Alas, Rather was not infallible; his failure to leave no stone unturned in authenticating charges against President Bush's service in the Texas Air National Guard from 1968 to 1973 that he fronted on a "60 Minutes Wednesday" report saw him step down from the anchor desk on March 9, 2005, at least a year before he had originally planned to retire. His version of events?: "We reported a story that was true but caused discomfort to some powerful people … For more than 65 years I was a professional reporter … paid, but not always well". When CBS pays you seven million dollars a year perhaps you really do believe you're God with no need for any mea culpa. There is, though, a Benjamin Franklin quote emblazoned on a plaque alongside his office plasma TV -- counterweight to the giddy deification.

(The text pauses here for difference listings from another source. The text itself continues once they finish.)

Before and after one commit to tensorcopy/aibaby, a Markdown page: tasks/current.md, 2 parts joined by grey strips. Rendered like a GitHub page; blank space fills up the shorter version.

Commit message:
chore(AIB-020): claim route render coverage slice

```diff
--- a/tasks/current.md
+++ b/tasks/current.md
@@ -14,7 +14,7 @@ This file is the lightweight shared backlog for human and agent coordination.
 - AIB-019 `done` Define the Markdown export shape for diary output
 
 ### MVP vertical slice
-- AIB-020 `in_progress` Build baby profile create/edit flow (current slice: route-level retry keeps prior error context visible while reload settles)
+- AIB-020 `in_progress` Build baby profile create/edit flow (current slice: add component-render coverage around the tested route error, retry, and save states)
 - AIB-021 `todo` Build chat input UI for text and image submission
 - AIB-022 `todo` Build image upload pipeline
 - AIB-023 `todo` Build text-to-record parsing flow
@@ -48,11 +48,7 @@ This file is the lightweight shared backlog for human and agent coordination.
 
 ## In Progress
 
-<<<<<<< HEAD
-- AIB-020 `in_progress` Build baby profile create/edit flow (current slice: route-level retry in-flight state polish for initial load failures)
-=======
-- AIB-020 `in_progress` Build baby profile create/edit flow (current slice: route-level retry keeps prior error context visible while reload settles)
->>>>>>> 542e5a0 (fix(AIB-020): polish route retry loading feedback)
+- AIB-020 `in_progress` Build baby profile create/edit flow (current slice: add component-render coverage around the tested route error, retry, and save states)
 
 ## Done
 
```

Rather is now managing editor and anchor of the television news magazine Dan Rather Reports on the cable channel AXS TV. He's still trying to keep the faith, despite "demographics [being] more important than ratings … content has, I think, improved, but I wouldn't want to debate anyone who took the other side of the debate" and where "you'll find very little investigative reporting and more trivialisation because owners don't get in trouble for reporting on gossip compared with claims of corruption".
Why's he still working aged 81? "If it's an addiction it's more powerful than crack cocaine … It's great -- only if you have a deep and abiding passion to do it well -- a sense of 'I can't do anything else' … You have to burn with a hot, hard flame."
I had a copy of Rather's biography Rather Outspoken (Hachette) for him to sign -- something pithy, I hoped, to dwell on well beyond our encounter. He ended with 'Courage' -- his father's favourite word and one he used on his last sign-off broadcast for CBS. Delphically, he then shook my hand with the imperative: "don't leave" (broadcast journalism).